**What is needed**: Write the entries below out again in full. Match every character.

**Data for the task**:
=== Section Start ===

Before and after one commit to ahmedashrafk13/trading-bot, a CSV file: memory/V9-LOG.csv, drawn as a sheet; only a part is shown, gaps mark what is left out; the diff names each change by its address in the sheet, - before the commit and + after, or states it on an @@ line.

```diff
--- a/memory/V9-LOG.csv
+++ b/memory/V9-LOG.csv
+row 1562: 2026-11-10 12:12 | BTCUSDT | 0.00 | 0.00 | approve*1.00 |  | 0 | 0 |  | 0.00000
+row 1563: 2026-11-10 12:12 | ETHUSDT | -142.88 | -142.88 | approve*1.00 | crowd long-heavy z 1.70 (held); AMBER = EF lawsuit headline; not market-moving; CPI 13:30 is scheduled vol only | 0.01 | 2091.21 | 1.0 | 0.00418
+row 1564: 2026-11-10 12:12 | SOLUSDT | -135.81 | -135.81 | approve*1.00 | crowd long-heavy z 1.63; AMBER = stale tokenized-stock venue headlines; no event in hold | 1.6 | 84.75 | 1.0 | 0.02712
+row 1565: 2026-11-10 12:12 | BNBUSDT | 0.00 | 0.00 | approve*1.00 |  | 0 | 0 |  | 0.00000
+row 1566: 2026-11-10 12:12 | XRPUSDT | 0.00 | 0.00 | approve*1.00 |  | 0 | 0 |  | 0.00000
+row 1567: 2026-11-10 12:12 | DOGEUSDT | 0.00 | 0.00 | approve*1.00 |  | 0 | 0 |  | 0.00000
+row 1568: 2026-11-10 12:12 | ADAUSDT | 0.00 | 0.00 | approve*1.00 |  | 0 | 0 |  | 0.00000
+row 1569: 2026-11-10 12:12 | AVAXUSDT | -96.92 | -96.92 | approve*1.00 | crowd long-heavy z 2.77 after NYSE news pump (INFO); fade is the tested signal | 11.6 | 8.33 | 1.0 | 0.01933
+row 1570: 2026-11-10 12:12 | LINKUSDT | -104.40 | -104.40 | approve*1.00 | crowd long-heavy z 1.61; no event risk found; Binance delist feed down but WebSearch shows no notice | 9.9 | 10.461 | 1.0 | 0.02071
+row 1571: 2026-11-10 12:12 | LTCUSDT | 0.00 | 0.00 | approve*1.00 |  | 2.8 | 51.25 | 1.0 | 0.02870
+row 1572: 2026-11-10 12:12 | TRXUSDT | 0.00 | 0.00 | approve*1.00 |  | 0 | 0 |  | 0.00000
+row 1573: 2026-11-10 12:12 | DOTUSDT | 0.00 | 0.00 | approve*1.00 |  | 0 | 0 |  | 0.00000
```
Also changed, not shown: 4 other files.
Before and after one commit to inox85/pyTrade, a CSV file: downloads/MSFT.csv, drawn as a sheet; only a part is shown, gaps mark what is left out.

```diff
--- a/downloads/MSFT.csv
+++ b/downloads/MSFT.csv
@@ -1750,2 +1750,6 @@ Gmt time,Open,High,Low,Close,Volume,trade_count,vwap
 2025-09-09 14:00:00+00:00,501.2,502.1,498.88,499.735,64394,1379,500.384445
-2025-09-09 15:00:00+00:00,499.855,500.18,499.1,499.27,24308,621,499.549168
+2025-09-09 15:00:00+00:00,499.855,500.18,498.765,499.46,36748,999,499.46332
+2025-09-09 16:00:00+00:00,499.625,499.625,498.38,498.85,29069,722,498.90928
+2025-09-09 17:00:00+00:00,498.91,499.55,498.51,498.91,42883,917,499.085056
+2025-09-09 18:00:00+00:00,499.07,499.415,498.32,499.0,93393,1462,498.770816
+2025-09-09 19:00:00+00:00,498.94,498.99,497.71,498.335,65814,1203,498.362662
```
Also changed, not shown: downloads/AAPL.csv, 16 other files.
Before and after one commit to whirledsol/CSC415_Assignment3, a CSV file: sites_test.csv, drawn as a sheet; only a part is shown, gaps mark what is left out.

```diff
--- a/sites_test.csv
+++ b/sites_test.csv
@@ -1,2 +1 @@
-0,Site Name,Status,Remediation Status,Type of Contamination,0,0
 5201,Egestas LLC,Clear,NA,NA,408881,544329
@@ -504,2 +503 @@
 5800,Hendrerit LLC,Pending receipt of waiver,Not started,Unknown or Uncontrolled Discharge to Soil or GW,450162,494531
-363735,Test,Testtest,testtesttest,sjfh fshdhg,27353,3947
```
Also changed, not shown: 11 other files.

=== Section End ===

**Output for this exercise**:
Before and after one commit to ahmedashrafk13/trading-bot, a CSV file: memory/V9-LOG.csv, drawn as a sheet; only a part is shown, gaps mark what is left out; the diff names each change by its address in the sheet, - before the commit and + after, or states it on an @@ line.

```diff
--- a/memory/V9-LOG.csv
+++ b/memory/V9-LOG.csv
+row 1562: 2026-11-10 12:12 | BTCUSDT | 0.00 | 0.00 | approve*1.00 |  | 0 | 0 |  | 0.00000
+row 1563: 2026-11-10 12:12 | ETHUSDT | -142.88 | -142.88 | approve*1.00 | crowd long-heavy z 1.70 (held); AMBER = EF lawsuit headline; not market-moving; CPI 13:30 is scheduled vol only | 0.01 | 2091.21 | 1.0 | 0.00418
+row 1564: 2026-11-10 12:12 | SOLUSDT | -135.81 | -135.81 | approve*1.00 | crowd long-heavy z 1.63; AMBER = stale tokenized-stock venue headlines; no event in hold | 1.6 | 84.75 | 1.0 | 0.02712
+row 1565: 2026-11-10 12:12 | BNBUSDT | 0.00 | 0.00 | approve*1.00 |  | 0 | 0 |  | 0.00000
+row 1566: 2026-11-10 12:12 | XRPUSDT | 0.00 | 0.00 | approve*1.00 |  | 0 | 0 |  | 0.00000
+row 1567: 2026-11-10 12:12 | DOGEUSDT | 0.00 | 0.00 | approve*1.00 |  | 0 | 0 |  | 0.00000
+row 1568: 2026-11-10 12:12 | ADAUSDT | 0.00 | 0.00 | approve*1.00 |  | 0 | 0 |  | 0.00000
+row 1569: 2026-11-10 12:12 | AVAXUSDT | -96.92 | -96.92 | approve*1.00 | crowd long-heavy z 2.77 after NYSE news pump (INFO); fade is the tested signal | 11.6 | 8.33 | 1.0 | 0.01933
+row 1570: 2026-11-10 12:12 | LINKUSDT | -104.40 | -104.40 | approve*1.00 | crowd long-heavy z 1.61; no event risk found; Binance delist feed down but WebSearch shows no notice | 9.9 | 10.461 | 1.0 | 0.02071
+row 1571: 2026-11-10 12:12 | LTCUSDT | 0.00 | 0.00 | approve*1.00 |  | 2.8 | 51.25 | 1.0 | 0.02870
+row 1572: 2026-11-10 12:12 | TRXUSDT | 0.00 | 0.00 | approve*1.00 |  | 0 | 0 |  | 0.00000
+row 1573: 2026-11-10 12:12 | DOTUSDT | 0.00 | 0.00 | approve*1.00 |  | 0 | 0 |  | 0.00000
```
Also changed, not shown: 4 other files.
Before and after one commit to inox85/pyTrade, a CSV file: downloads/MSFT.csv, drawn as a sheet; only a part is shown, gaps mark what is left out.

```diff
--- a/downloads/MSFT.csv
+++ b/downloads/MSFT.csv
@@ -1750,2 +1750,6 @@ Gmt time,Open,High,Low,Close,Volume,trade_count,vwap
 2025-09-09 14:00:00+00:00,501.2,502.1,498.88,499.735,64394,1379,500.384445
-2025-09-09 15:00:00+00:00,499.855,500.18,499.1,499.27,24308,621,499.549168
+2025-09-09 15:00:00+00:00,499.855,500.18,498.765,499.46,36748,999,499.46332
+2025-09-09 16:00:00+00:00,499.625,499.625,498.38,498.85,29069,722,498.90928
+2025-09-09 17:00:00+00:00,498.91,499.55,498.51,498.91,42883,917,499.085056
+2025-09-09 18:00:00+00:00,499.07,499.415,498.32,499.0,93393,1462,498.770816
+2025-09-09 19:00:00+00:00,498.94,498.99,497.71,498.335,65814,1203,498.362662
```
Also changed, not shown: downloads/AAPL.csv, 16 other files.
Before and after one commit to whirledsol/CSC415_Assignment3, a CSV file: sites_test.csv, drawn as a sheet; only a part is shown, gaps mark what is left out.

```diff
--- a/sites_test.csv
+++ b/sites_test.csv
@@ -1,2 +1 @@
-0,Site Name,Status,Remediation Status,Type of Contamination,0,0
 5201,Egestas LLC,Clear,NA,NA,408881,544329
@@ -504,2 +503 @@
 5800,Hendrerit LLC,Pending receipt of waiver,Not started,Unknown or Uncontrolled Discharge to Soil or GW,450162,494531
-363735,Test,Testtest,testtesttest,sjfh fshdhg,27353,3947
```
Also changed, not shown: 11 other files.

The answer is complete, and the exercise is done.